We get customers bringing badly maintained bikes in sometimes but one came in last week that took the biscuit. He'd worn his brake pads right through the friction material. But he'd kept riding. And he'd started wearing the metal away.
And one pad had actually worn completely away and the piston in the caliper was gripping on the brake disc, acting like a brake pad. Word soon spread round the shop and all the staff went for a look. It was probably the worst, most dangerous neglect we've ever seen.
The bike was an old Kawasaki, made from all different bits. I'd have thought someone with the mechanical sense to bolt at least a semi-roadworthy bike together would have known how to check brake pads or at least asked someone what the problem was when the screech of metal-to-metal started. But it turned out he'd bought the bike from someone else who'd built it.He was lucky the piston hadn't come out, if it had it had his brake would have stopped working, brake fluid would have poured over the wheel and tyre, and the piston might have locked the front wheel.
We phoned the owner. Obviously we couldn't let him ride away like that. But two new discs, two sets of pads plus a caliper piston and seal was going to be over 21,000 Baht, plus the calipers looked like they could do with an overhaul, it could have easily added up to 35,000 Baht or more.

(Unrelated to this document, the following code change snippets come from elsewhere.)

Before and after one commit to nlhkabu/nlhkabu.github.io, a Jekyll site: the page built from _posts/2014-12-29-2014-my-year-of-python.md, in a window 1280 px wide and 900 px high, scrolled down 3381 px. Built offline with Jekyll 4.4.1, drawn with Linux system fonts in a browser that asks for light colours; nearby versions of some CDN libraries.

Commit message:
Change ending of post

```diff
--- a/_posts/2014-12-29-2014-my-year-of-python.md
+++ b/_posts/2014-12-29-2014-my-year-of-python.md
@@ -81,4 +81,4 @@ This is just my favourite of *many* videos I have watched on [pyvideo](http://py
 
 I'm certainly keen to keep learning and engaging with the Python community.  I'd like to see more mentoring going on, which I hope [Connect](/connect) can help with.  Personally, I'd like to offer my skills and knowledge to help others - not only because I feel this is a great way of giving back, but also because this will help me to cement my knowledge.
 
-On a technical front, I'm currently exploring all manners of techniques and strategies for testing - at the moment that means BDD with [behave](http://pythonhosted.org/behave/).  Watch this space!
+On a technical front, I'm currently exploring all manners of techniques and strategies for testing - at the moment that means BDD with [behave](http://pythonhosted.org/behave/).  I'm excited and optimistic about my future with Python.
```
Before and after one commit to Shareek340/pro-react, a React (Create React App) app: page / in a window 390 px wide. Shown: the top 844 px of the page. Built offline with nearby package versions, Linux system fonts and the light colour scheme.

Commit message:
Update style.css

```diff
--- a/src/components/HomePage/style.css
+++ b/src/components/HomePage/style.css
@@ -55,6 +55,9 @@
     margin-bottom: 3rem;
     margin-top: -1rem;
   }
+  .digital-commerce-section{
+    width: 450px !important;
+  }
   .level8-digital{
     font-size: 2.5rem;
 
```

In the end he got a mate to collect it in a van and was going to fix it with used parts from a breaker. To be honest, that's probably the best idea, I just hope he doesn't try to do it himself.